The other day I ran across a page I had torn from an old AARP News Bulletin. It was about fixtures of every day life that have vanished, are vanishing and will vanish.
Remember when neither rain nor snow would keep the mailman away? Today they are called letter carriers, the mail they carry is called snail mail and they are an endangered species.
Remember the rotary phone? As these 20th century icons gather dust, people are dropping their land-line plans and opting for cell only. Eventually folks will be talking on mini-computers the size of cell phones, and basic telephones will become memories.
Before I’ve even learned to use some of them, it is goodbye CDs, DVDs, Blu-Rays, thumb drives, video game discs and their players. Electronic entertainment will be bought and played directly from the internet.
Analog clocks and their mini forms, the wrist watch, will become retro novelties as they are replaced by cell phones synched perfectly to satellites. Springing forward and falling back will be automatically done for us.

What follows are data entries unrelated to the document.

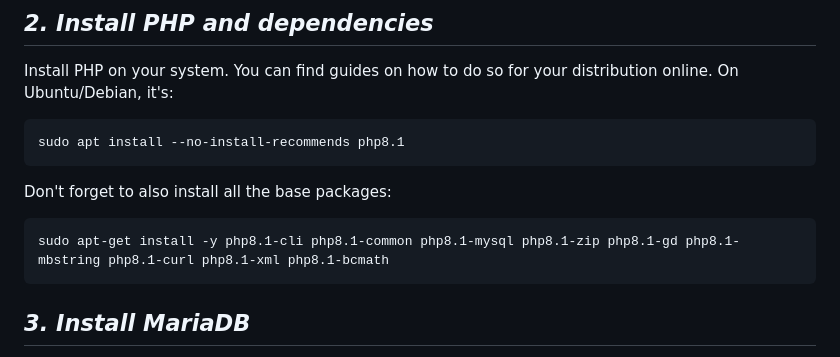
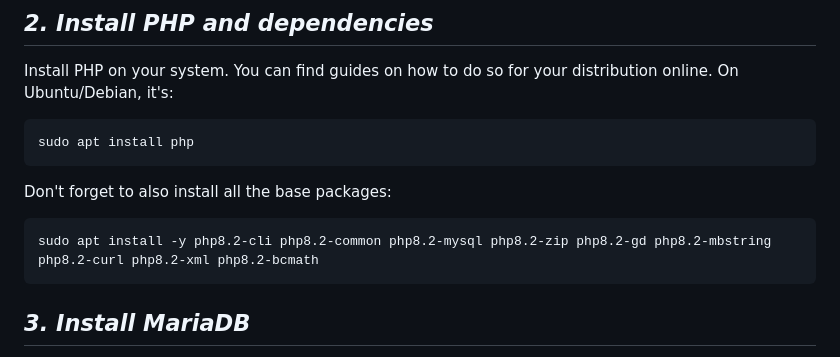
Before and after one commit to archlich03/spotlister, a Markdown page: README.md, the part around the change. Drawn GitHub-style.

Commit message:
Updated PHP instalation section

````diff
--- a/README.md
+++ b/README.md
@@ -20,13 +20,13 @@ git clone https://github.com/archlich03/spotlister.git
 Install PHP on your system. You can find guides on how to do so for your distribution online. On Ubuntu/Debian, it's:
 
 ```
-sudo apt install --no-install-recommends php8.1
+sudo apt install php
 ```
 
 Don't forget to also install all the base packages:
 
 ```
-sudo apt-get install -y php8.1-cli php8.1-common php8.1-mysql php8.1-zip php8.1-gd php8.1-mbstring php8.1-curl php8.1-xml php8.1-bcmath
+sudo apt install -y php8.2-cli php8.2-common php8.2-mysql php8.2-zip php8.2-gd php8.2-mbstring php8.2-curl php8.2-xml php8.2-bcmath
 ```
 
 ## *3. Install MariaDB*
````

Here’s one for you: toilet-seat bidets will wash and dry at the touch of a button, eliminating toilet paper. A far cry from my childhood days on the farm with outdoor toilets served by Sears Roebuck and Montgomery Ward catalogs.
Speaking of saving paper, gone will be glove box road maps. No need for these when map apps offer directions, traffic info, drive-time estimates and an arrow pointing to the nearest whatever.
Along that map line is a somewhat scary thought. Robots or self-driving cars are on the near horizon. Gasoline pumps, too, will become a thing of the past. When your car drives itself to a service station, it will be to plug in for a battery recharge or to fill up with hydrogen.
Not so technical or futuristic but, as a former teacher, one of my pet peeves is the disappearance of cursive writing. Some states have already officially dropped handwriting as an educational requirement, with many more currently considering doing the same. One day extra instruction may be required for students who wish to read historical documents in their original drafts.
Also on their list of going, going, almost gone are answering machines, tube televisions, phone books, bank deposit slips, printed encyclopedias, film, and incandescent light bulbs.
What can I say? I guess just Happy New Year!